Dataset excerpts:
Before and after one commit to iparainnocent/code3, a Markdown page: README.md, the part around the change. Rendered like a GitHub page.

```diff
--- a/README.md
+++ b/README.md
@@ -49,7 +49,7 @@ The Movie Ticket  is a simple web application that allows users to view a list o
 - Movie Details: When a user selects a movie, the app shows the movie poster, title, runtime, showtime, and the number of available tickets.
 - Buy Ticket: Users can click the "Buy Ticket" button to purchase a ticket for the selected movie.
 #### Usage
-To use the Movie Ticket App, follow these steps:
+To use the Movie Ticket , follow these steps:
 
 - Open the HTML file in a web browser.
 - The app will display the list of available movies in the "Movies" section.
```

---

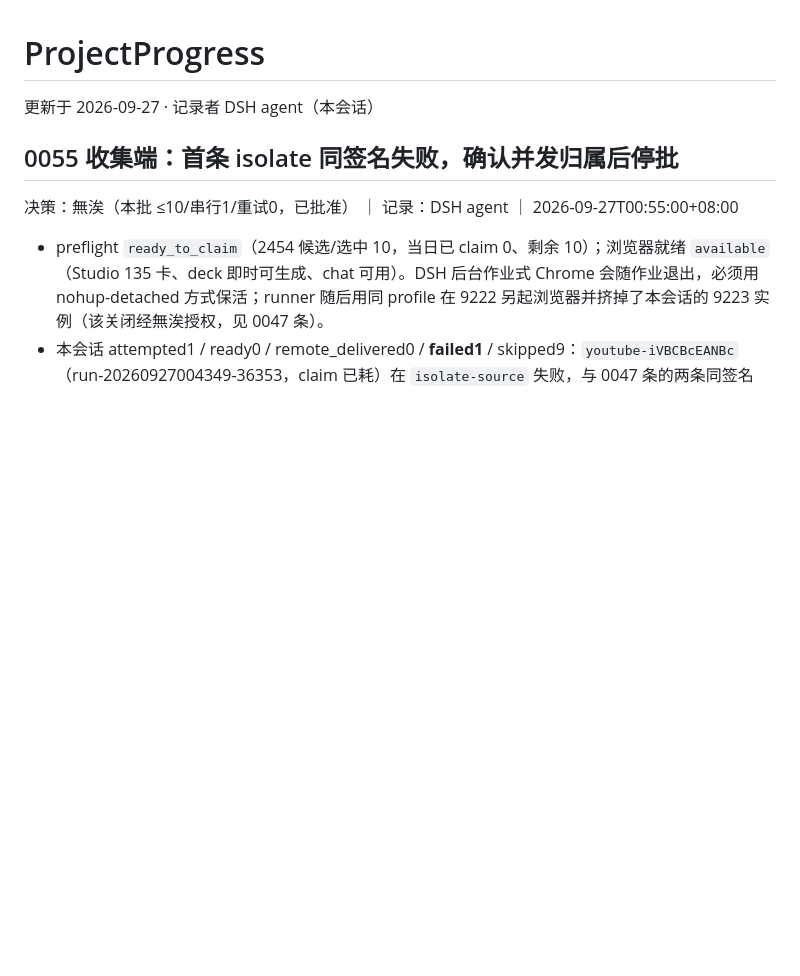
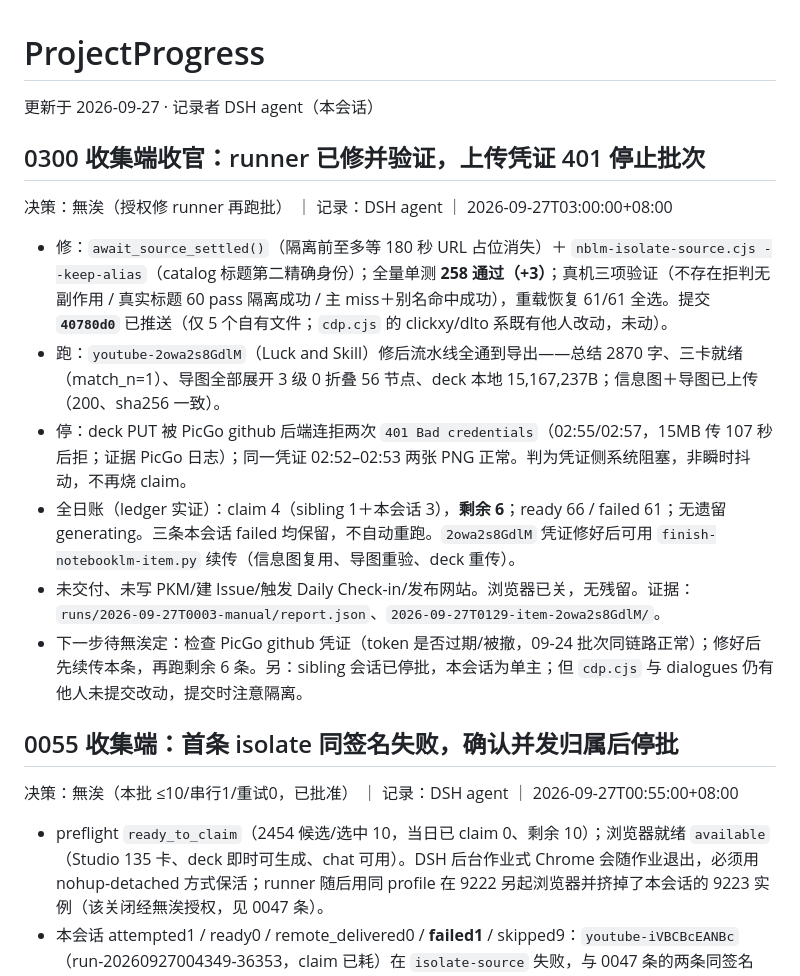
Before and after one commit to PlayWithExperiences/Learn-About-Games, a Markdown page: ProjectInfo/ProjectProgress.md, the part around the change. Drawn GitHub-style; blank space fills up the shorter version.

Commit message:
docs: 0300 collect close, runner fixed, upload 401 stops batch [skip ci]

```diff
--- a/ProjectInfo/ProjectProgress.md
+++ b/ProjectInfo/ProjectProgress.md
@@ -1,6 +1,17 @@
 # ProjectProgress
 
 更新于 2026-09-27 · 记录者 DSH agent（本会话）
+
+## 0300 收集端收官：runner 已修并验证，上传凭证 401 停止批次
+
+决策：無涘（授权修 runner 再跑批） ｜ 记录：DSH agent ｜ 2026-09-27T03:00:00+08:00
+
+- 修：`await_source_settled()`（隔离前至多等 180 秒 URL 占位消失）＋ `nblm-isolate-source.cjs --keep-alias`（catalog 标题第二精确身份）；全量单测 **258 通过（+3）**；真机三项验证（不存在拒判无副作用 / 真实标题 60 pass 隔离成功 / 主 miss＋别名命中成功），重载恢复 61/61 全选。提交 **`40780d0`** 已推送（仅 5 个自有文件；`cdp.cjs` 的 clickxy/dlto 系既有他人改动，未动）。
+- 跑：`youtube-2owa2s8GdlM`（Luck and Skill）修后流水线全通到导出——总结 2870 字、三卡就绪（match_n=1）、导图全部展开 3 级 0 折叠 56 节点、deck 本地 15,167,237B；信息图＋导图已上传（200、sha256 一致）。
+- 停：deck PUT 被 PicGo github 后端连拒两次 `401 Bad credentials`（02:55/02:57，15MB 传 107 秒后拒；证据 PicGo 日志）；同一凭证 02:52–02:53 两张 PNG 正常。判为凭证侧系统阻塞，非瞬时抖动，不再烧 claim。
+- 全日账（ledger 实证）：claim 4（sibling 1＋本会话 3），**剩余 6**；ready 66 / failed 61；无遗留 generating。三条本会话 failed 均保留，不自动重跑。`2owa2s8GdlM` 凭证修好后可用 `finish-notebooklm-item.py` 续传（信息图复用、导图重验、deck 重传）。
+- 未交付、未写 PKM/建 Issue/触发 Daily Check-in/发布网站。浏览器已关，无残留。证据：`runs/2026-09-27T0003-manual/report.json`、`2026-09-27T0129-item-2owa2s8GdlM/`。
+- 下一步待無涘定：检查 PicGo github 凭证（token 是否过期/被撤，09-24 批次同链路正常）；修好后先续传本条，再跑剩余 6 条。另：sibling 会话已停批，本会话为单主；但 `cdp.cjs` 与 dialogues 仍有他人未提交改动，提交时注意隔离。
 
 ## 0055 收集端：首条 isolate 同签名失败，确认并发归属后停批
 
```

* _What to do_:
The lines to show are those in the data above that include "README".

* _Solution_:
Before and after one commit to iparainnocent/code3, a Markdown page: README.md, the part around the change. Rendered like a GitHub page.
--- a/README.md
+++ b/README.md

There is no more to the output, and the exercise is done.